“I have come into the world as a light, so that no one who believes in me should stay in darkness.” John 12:46 (NIV)
My mouth was dry. My hands a bit numb. There was a stabbing tightness in my chest. My mind blurred as my thoughts became a fragmented kaleidoscope of a million pictured hopes I thought were just around the corner for me. For us. For the us that was now becoming … just me again.
We were only dating. But my mind had already run ahead in time and built a life with this man. In the future, we had romantic picnics to take, snowball fights to laugh through, a wedding to plan, a house to build and kids to name with his smile and my eyes.
I’m not sure these were ever real to him. But to me, they were as real as the stone-cold coffee now sitting in front of me. The one I kept stirring to have something to focus on but that I never intended to drink. Drinking coffee seemed a bit too normal when my entire inner life had just been declared a state of emergency. Because suddenly, the rest of my planned-out life was aflame. I wasn’t just losing a boyfriend today. I was losing the connection to my dreams for tomorrow that would never be.
His words made their way through my ears to my heart. I felt the full impact of their harsh landing. As they skidded their way across the most tender places inside me, their piercing weight burned and cut and ripped apart what I thought would be so very permanent. Rejection always leaves the deepest, darkest marks.
That was decades ago. But I can pull up that memory as if it were yesterday. I have to search a bit in my past, but there it is. The wound isn’t pulsing with pain any longer. It’s more of a scar. Like a war wound, it’s just a story now.
I pulled out my journal today and tried to capture the raw essence of what makes rejection so awful. But I couldn’t capture the depth of it with finely crafted words. Instead of diving deep with my thoughts, I let them come in simple, personal phrases:
I like stability.
I don’t like getting caught off guard.
I like feeling known.
I don’t like feeling thrown away.
As I wrote this list, one line finally emerged to sum up rejection better than the others: I don’t want my normal to be snatched away. Life feels impossibly risky when I’m reminded how unpredictable circumstances can shatter and forever change what I know and love about my life. And in the fallout, some pieces never fall back into place.
It’s like taking a photograph containing all the people you love and suddenly, some of them purposely cut themselves out of the picture. And the gaping hole left behind in some ways is worse than death. If they’d passed away, you would grieve their loss. But when their absence is caused by rejection, you not only grieve their loss but also wrestle through the fact that they wanted this. They chose to cut themselves out.

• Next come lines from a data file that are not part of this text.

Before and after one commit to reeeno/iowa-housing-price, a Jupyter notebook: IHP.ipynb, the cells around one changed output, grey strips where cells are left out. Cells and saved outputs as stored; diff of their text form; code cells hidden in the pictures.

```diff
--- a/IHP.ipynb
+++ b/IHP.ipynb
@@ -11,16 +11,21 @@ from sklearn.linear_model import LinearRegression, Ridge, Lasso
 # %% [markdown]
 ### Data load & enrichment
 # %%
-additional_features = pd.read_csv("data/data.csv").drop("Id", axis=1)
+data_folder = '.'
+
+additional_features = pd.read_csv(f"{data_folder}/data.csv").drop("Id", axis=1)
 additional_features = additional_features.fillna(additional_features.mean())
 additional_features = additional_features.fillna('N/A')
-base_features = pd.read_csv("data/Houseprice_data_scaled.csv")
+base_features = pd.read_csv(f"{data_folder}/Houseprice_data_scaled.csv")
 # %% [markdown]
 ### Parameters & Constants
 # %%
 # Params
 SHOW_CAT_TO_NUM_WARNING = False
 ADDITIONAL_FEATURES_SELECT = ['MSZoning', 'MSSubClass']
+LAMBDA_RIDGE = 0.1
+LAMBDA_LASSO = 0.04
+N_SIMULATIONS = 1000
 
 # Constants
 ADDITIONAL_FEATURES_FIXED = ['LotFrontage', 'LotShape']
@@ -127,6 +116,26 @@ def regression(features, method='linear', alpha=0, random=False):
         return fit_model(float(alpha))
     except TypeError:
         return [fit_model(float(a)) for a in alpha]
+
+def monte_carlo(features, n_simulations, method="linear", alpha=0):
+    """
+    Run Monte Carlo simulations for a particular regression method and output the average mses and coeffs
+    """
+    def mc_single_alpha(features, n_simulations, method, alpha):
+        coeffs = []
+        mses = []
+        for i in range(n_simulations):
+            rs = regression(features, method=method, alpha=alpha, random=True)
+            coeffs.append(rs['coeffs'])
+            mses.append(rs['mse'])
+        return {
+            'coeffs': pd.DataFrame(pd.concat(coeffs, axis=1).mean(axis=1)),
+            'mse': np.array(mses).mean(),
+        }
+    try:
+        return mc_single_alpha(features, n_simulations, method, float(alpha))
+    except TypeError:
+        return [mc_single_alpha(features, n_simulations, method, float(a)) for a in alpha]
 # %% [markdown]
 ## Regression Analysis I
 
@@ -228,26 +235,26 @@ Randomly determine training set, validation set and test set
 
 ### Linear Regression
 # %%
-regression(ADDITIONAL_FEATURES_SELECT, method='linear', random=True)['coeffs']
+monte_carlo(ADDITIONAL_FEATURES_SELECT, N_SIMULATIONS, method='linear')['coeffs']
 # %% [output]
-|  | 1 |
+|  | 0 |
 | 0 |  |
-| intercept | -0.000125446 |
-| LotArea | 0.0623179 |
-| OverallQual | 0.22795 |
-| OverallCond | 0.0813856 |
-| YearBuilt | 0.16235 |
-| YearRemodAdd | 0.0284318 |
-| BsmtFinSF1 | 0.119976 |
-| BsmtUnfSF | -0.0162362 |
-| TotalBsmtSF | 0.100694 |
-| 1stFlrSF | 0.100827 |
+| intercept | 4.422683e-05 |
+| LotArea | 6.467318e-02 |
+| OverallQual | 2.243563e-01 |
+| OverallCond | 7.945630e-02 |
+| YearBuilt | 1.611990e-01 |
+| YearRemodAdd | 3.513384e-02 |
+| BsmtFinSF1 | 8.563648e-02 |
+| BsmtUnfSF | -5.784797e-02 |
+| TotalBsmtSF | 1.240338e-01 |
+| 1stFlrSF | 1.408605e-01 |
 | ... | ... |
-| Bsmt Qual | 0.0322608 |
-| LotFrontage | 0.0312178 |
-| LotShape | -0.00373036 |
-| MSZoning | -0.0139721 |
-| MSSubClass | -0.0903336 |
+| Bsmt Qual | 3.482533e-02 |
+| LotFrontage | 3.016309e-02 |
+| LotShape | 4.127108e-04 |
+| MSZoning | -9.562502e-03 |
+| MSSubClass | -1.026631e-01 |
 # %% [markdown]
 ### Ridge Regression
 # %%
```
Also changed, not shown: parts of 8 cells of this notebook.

Though you’re devastated, they’re walking away feeling relieved. Or worse, they might even feel happy. And there you sit, staring at a jacked-up photograph no glue in the world can fix. Normal? Taken. Not by accident. But very much on purpose from someone you never expected could be such a thief.
Rejection steals the security of all we thought was beautiful and stable and leaves us scared, fragile and more vulnerable than ever.
But God. He’s there. Jesus said, “I have come into the world as light, so that no one who believes in me should stay in darkness,” (John 12:46). With Jesus I can walk out of this dark place.
Yes, He is the One who can help me. Heal me. Show me what to do when I’m hurting. Therefore, I must do whatever He instructs me to do. I must embrace Him. And I know I can’t continue to fully embrace God while rejecting His ways.
So I turn to Him. And really listen to where He’s leading with a willing heart.
God drops a word into my heart. Like a swig of orange juice just after brushing my teeth, I recoil at the unexpected taste. Of grace.
Why grace? Because grace given when it feels least deserved is the only antidote for bitterness. Just because I’ve been hurt doesn’t mean I now have to live hurt. I can get mad and bitter and spread more hurt around. Or, I can choose grace and gentle responses and spread more hope around.
Hurt people hurt people.
Healed people heal people.
And I want to be in that latter group.
There’s nothing we can do to eliminate the pain of rejection. Oh, how I wish there were. With every fiber of my being, I wish I could remove it from my world and yours. But I can’t. The only thing to help my heart heal from these deep wounds is the constant pursuit of the sweetest grace.
To love God is to cooperate with His grace. And since I’m so very aware of my own need for grace, I must be willing to freely give it away. Each hole left from rejection is an opportunity to create more and more space for grace in my heart.
Father God, please help me be a woman who is quick to give grace, even when it’s the last thing I want to do. Thank You for the grace You extend to me each and every day. In Jesus’ Name, Amen.
TRUTH FOR TODAY:
Ephesians 4:32, “Be kind and compassionate to one another, forgiving each other, just as in Christ God forgave you.” (NIV)
REFLECT AND RESPOND:
Who needs your grace and forgiveness today? Even if it’s someone you’re not in contact with anymore, think how you might release your hurt into God’s hands.